BERLIN, July 28, 1914 (UP) -- The kaiser today refused to accept in detail the suggestion for mediation made by Sir Edward Grey, foreign secretary of England. It was understood, however, in official circles this afternoon that Germany still stood ready for a general conversation between the powers over the situation.
The kaiser maintained his first attitude that he could not take any step which would prejudice the position of his ally, Austria.
The foreign office, insisted, however, that Germany approve the spirit of Sir Edward Grey's suggestion and would welcome any practical plan of mediation.
The kaiser took the position that other powers might seek to prevail upon Austria to modify her demands upon the Belgrade government or submit the points at issue to an ambassadorial conference of the powers, but Germany could not interfere.
Assurances have been received from St. Petersburg that general mobilization orders were not issued by Russia. This has relieved much of the feeling that a clash is inevitable.
It is understood here that the English and Italian ambassadors at Vienna and St. Petersburg are bringing every possible pressure to bear to guarantee that the conflict between Servia and Austria shall be localized.

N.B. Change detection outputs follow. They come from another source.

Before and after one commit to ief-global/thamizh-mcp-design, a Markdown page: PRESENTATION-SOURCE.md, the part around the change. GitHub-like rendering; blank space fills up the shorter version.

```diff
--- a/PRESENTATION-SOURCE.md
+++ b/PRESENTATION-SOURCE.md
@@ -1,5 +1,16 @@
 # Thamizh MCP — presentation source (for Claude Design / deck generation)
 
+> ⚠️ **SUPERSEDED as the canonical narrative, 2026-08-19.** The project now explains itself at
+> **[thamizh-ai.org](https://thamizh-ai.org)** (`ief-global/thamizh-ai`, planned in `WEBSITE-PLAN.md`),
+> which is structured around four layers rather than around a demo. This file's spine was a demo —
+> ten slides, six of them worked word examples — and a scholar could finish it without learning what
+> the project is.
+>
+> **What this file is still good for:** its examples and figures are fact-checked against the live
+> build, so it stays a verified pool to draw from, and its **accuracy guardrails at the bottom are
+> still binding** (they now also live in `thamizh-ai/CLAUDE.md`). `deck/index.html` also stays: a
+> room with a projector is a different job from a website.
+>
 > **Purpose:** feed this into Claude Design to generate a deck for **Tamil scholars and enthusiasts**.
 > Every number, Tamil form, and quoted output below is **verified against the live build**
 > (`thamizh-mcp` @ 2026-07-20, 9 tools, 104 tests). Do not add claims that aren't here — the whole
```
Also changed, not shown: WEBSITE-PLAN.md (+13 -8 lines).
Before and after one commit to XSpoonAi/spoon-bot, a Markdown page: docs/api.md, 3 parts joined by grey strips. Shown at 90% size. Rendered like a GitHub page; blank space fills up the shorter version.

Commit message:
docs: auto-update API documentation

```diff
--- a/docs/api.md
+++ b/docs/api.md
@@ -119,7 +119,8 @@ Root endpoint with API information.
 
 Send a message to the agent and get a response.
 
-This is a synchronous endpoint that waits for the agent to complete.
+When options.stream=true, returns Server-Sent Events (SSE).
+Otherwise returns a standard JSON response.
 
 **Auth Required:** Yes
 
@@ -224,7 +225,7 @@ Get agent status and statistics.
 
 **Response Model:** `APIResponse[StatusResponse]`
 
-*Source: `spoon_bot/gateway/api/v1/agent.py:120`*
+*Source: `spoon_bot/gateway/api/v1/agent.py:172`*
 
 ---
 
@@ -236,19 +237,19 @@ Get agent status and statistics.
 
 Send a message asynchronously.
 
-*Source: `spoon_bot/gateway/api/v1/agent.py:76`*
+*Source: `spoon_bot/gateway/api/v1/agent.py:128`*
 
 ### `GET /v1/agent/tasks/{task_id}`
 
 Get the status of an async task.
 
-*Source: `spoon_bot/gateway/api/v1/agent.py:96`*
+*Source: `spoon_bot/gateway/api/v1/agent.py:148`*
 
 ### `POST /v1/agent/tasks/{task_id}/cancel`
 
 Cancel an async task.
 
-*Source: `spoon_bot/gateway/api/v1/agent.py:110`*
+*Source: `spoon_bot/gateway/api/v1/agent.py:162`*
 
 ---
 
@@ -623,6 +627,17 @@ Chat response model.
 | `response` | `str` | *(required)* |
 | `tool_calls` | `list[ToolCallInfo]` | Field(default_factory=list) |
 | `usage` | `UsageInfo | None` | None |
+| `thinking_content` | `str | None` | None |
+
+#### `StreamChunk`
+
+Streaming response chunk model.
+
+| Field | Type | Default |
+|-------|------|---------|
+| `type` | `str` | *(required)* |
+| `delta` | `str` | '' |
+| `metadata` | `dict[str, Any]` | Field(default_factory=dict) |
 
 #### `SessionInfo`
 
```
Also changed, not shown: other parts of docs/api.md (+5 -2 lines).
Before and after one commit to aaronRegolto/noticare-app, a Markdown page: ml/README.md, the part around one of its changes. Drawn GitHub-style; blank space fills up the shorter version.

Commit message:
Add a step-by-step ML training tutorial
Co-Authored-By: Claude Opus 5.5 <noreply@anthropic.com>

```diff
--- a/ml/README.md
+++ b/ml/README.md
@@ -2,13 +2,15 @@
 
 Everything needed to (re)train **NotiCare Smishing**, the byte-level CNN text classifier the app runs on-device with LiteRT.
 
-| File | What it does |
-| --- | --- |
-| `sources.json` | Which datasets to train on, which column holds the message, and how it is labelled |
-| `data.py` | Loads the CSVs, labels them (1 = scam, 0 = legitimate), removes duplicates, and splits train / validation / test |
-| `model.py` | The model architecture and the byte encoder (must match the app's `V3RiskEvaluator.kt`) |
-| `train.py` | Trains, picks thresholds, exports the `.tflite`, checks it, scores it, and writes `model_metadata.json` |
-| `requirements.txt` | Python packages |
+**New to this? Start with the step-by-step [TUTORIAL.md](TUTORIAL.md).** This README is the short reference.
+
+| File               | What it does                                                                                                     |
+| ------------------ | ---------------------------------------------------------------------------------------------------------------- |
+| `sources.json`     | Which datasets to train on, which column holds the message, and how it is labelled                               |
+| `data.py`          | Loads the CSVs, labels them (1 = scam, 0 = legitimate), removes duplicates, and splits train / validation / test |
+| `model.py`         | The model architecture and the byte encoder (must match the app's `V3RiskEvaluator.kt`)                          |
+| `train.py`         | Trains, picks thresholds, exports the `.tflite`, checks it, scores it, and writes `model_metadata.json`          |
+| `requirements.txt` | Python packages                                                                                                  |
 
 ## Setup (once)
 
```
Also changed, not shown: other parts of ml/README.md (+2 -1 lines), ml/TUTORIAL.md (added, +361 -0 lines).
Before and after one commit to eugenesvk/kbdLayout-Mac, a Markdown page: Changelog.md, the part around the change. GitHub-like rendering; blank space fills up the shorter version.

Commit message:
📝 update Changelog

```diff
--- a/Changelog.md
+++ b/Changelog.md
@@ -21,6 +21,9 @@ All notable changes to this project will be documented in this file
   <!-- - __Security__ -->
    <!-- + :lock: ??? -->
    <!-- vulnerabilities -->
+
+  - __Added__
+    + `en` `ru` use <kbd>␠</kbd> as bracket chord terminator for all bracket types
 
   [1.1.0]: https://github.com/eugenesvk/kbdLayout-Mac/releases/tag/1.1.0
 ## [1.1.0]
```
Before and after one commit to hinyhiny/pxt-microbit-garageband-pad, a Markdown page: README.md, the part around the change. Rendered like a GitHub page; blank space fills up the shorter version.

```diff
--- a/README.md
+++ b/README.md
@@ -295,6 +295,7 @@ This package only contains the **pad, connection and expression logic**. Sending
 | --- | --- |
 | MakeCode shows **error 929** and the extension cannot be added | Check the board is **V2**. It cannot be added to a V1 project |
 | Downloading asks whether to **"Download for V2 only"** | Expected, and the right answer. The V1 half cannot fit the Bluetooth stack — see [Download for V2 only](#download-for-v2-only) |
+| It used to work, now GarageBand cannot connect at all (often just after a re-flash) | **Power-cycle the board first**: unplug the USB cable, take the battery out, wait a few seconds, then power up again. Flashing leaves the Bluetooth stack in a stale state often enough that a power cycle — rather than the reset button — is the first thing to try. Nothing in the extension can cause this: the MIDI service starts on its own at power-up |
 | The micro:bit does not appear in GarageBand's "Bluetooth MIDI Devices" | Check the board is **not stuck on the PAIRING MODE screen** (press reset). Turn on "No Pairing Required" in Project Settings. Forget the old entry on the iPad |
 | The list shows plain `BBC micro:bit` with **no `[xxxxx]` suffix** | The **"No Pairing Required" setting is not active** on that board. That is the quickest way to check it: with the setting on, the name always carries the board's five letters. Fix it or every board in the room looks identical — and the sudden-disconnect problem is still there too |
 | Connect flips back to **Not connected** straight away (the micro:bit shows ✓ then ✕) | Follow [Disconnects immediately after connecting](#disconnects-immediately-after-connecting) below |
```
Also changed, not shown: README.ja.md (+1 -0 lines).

These efforts may be successful, but diplomats here do not believe the two nations will be able to prevent Austria from enforcing the demands of her ultimatum. Austria, it is stated, will not tolerate intervention in the war planned upon the Belgrade government.